But this week, the High Court really took the piss. The scene was the Mullingar Park Hotel restaurant where a certain Annette O’Connor of Santry, Dublin was lead to her seat by a helpful waiter. We are told that the lad pulled back her chair to allow her to sit down and then he eased it forward, (or perhaps she did that herself), to get her knees under the table, in the traditional fashion. I am not familiar with this particular hotel but I like the fact they had real tablecloths on the tables.
So anyway, 'yer wan' slides her knees under the tablecloth and they are met with resistance in the form of a table leg. How horrific! Who is responsible for putting legs on tables, I hear you cry? Why does the table not just float there in suspended animation like everywhere else? Anyway, Annette claims to have banged her knee off the offending leg. At this point dear reader you must be wondering whether she took another seat at the table, which didn't feature a table leg or perhaps she just parted her knees for the duration to accommodate the leg instead. The article doesn't say.
But what it does say is that, "Ms O’Connor claimed she immediately felt pain and shock but had her meal before retiring to her room where staff had brought her an ice pack and a drink to settle her nerves." It goes on further in a similar vein to add, "When she returned home she had attended her local doctor, Beaumont Hospital for X-rays and later a specialist in muscle spasm. The injury had disrupted her personal and professional life."

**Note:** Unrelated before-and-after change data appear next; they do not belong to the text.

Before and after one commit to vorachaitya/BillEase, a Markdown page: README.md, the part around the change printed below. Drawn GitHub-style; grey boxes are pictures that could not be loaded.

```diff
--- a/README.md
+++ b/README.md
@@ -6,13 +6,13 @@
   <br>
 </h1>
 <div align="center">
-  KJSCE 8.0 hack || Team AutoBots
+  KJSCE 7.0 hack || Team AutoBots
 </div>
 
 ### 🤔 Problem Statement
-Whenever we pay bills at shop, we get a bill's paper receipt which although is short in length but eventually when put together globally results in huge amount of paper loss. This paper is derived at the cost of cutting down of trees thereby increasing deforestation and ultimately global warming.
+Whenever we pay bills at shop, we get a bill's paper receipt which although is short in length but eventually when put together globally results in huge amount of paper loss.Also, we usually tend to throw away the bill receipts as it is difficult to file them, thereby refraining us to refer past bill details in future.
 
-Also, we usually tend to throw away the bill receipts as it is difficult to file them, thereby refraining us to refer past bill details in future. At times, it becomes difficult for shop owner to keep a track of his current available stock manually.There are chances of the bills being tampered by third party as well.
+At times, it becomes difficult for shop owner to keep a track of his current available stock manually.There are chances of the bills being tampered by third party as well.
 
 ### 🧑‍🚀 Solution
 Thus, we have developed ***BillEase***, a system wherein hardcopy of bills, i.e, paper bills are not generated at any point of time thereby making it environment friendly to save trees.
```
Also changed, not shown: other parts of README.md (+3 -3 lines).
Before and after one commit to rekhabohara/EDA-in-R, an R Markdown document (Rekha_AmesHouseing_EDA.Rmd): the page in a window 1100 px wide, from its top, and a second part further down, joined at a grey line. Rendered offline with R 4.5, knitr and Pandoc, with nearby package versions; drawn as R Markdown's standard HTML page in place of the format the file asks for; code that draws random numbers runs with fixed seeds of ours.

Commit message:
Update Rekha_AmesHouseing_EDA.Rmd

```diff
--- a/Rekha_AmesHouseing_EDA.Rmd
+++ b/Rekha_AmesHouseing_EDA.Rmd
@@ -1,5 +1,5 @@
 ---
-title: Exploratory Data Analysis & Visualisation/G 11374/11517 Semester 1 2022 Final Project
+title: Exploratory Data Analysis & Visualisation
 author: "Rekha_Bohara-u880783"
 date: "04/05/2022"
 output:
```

I mean, for fuck's sake, she tapped her knee off a table leg, she wasn't held down and repeatedly beaten with one. Then, "A forensic engineer said if he had been asked pre-accident to risk assess the set up in the dining room he would not have directed the hotel to warn people about the presence of the table leg under the tablecloth." Perhaps guests should be warned about the risk of being hit by fucking lightening at their tables? How about the percentage chance of the shagging roof falling down. Do guests need to be told that just in case. Maybe we should all be appointed a State-sponsored forensic engineer to accompany us everywhere listing out imaginary dangers ahead and behind.
But no! "Ms O’Connor told Padraig McCarton, senior counsel, who appeared for her with barrister Paul Twomey, that she had not been given any warning from the restaurant manager that the leg was hidden right beneath where she had been directed to sit." Then that judgment was appealed to the High Court where Ms Justice Faherty affirmed the lower court’s finding and increased damages to €20,000 and costs. Maybe she, (Annette), should goad the defendants even further and get them to appeal to the Supreme Court where she would surely be offered a cool million.
If I had my way I would have quietly informed Ms Justice Faherty that any award she offered Annette would be deducted straight from the Justice's salary at source. I wonder if Annette would have got a single bob for her trouble then? And would Annette's disrupted personal and professional life have got quickly back on track too, I wonder?